North Carolina Gov. Roy Cooper (D) said he plans to install an interim panel of state elections officials as the state elections board dissolved on Friday under court order.
The interim panel would operate until Jan. 31, when a new state law remaking North Carolina's elections and ethics boards takes effect, The Charlotte Observer reported.
State lawmakers voted on Thursday to override a veto of that measure by Cooper, who argued that the bill would increase confidentiality requirements for campaign finance investigations.
Still, the dissolution of the state elections board at noon on Friday carries sweeping repercussions for an ongoing fraud investigation in North Carolina's 9th Congressional District that has left the fate of a House seat hanging in the balance.
Republican Mark HarrisMark HarrisMeet the Democrats' last best hope of preserving a House majority Idaho GOP's power struggle underscores fissures in party Hillicon Valley — Presented by Ericsson — Facebook faces critics on kids' safety MORE currently leads Democrat Dan McCready in that race by 905 votes.
But allegations that a contractor for Harris's campaign paid workers to collect voters' absentee ballots in rural Bladen County and neighboring Robeson County prompted the elections board to refuse to certify the results and launch an investigation into the claims.
Harris filed an emergency petition on Friday morning urging the board to quickly certify him as the winner in the House race. But with the noon deadline looming, the board did not heed that request.
Before it dissolved on Friday, the board had been set to hold a hearing on the evidence in the case on Jan. 11.
The board clarified Friday that panel staff members will "continue to actively investigate 9th Congressional District irregularities and perform all other elections-related functions."
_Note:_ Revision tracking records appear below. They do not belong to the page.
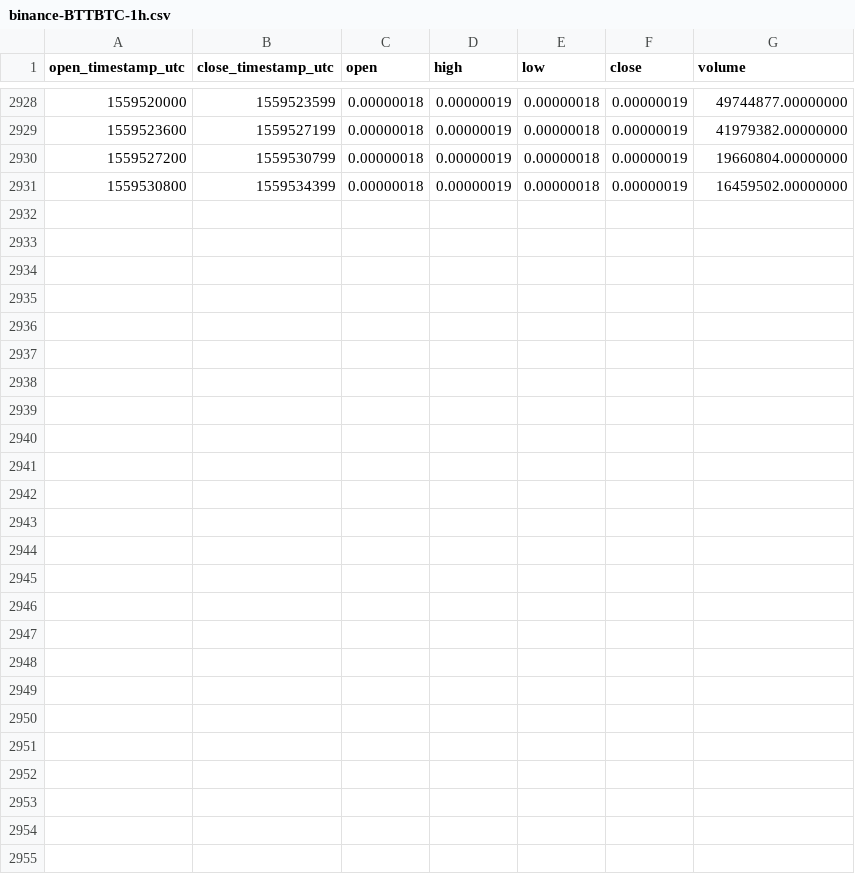
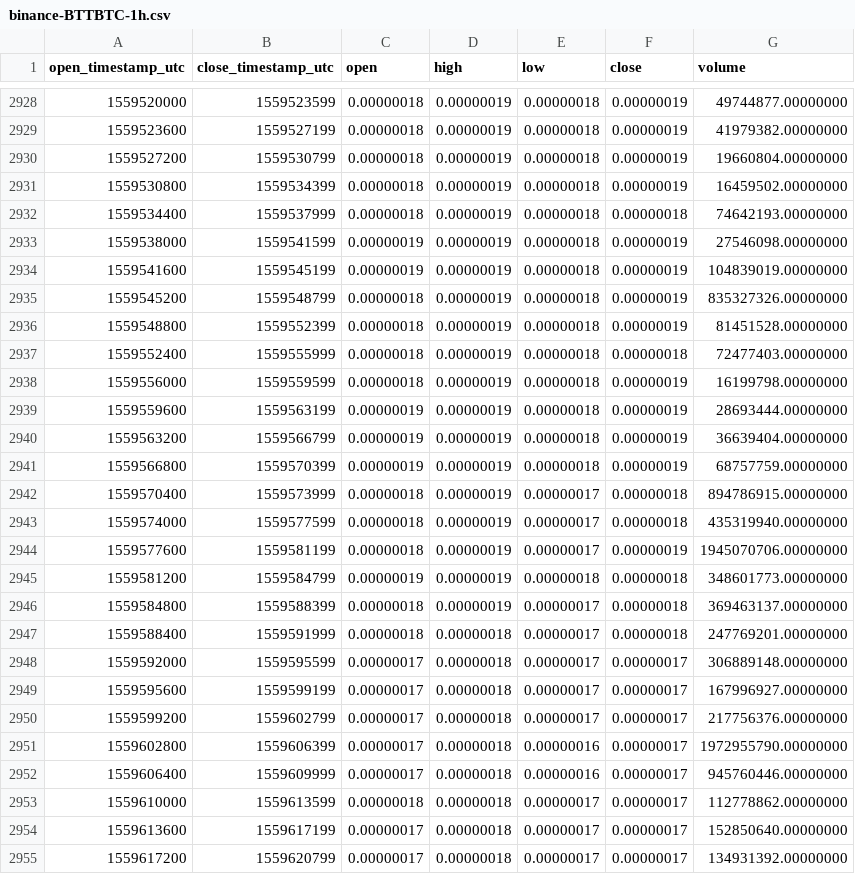
Before and after one commit to cryptobigbro/binance-BTTBTC, a CSV file: binance-BTTBTC-1h.csv, drawn as a sheet; only a part is shown, gaps mark what is left out.

Commit message:
Update OHLCV data.

```diff
--- a/binance-BTTBTC-1h.csv
+++ b/binance-BTTBTC-1h.csv
@@ -2931 +2931,25 @@ open_timestamp_utc,close_timestamp_utc,open,high,low,close,volume
 1559530800,1559534399,0.00000018,0.00000019,0.00000018,0.00000019,16459502.00000000
+1559534400,1559537999,0.00000018,0.00000019,0.00000018,0.00000018,74642193.00000000
+1559538000,1559541599,0.00000019,0.00000019,0.00000018,0.00000019,27546098.00000000
+1559541600,1559545199,0.00000019,0.00000019,0.00000018,0.00000019,104839019.00000000
+1559545200,1559548799,0.00000018,0.00000019,0.00000018,0.00000019,835327326.00000000
+1559548800,1559552399,0.00000018,0.00000019,0.00000018,0.00000019,81451528.00000000
+1559552400,1559555999,0.00000018,0.00000019,0.00000018,0.00000018,72477403.00000000
+1559556000,1559559599,0.00000018,0.00000019,0.00000018,0.00000019,16199798.00000000
+1559559600,1559563199,0.00000019,0.00000019,0.00000018,0.00000019,28693444.00000000
+1559563200,1559566799,0.00000019,0.00000019,0.00000018,0.00000019,36639404.00000000
+1559566800,1559570399,0.00000019,0.00000019,0.00000018,0.00000019,68757759.00000000
+1559570400,1559573999,0.00000018,0.00000019,0.00000017,0.00000018,894786915.00000000
+1559574000,1559577599,0.00000018,0.00000019,0.00000017,0.00000018,435319940.00000000
+1559577600,1559581199,0.00000018,0.00000019,0.00000017,0.00000019,1945070706.00000000
+1559581200,1559584799,0.00000019,0.00000019,0.00000018,0.00000018,348601773.00000000
+1559584800,1559588399,0.00000018,0.00000019,0.00000017,0.00000018,369463137.00000000
+1559588400,1559591999,0.00000018,0.00000018,0.00000017,0.00000018,247769201.00000000
+1559592000,1559595599,0.00000017,0.00000018,0.00000017,0.00000017,306889148.00000000
+1559595600,1559599199,0.00000017,0.00000018,0.00000017,0.00000017,167996927.00000000
+1559599200,1559602799,0.00000017,0.00000018,0.00000017,0.00000017,217756376.00000000
+1559602800,1559606399,0.00000017,0.00000018,0.00000016,0.00000017,1972955790.00000000
+1559606400,1559609999,0.00000017,0.00000018,0.00000016,0.00000017,945760446.00000000
+1559610000,1559613599,0.00000018,0.00000018,0.00000017,0.00000017,112778862.00000000
+1559613600,1559617199,0.00000017,0.00000018,0.00000017,0.00000017,152850640.00000000
+1559617200,1559620799,0.00000017,0.00000018,0.00000017,0.00000017,134931392.00000000
```
Also changed, not shown: binance-BTTBTC-1d.csv.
The dissolution of the elections board was not related to the current controversy in North Carolina's 9th district, but rather stemmed from a years-long legal battle over its constitutionality.
Earlier this year, a panel of judges ruled that the board must be split into a five-member elections board and an eight-member ethics board.
But the judges granted multiple stays in that case that allowed the elections board to continue operations. On Thursday, however, the three-judge panel rejected a request to extend the board's existence.
The panel dissolved officially at noon on Friday.
In addition to restructuring the elections board, the measure approved by the North Carolina General Assembly on Thursday would require a new primary if election officials determine a new election is necessary in the House race in the 9th District.
The seat is the last undecided House race of the 2018 cycle. But the uncertainty over the planned Jan. 11 hearing and the elections board could leave the race hanging in the balance for weeks.
So far, Democrats have picked up 40 seats in the chamber, handing them a majority when the new session of Congress begins on Jan. 3.
-- Updated at 1:44 p.m.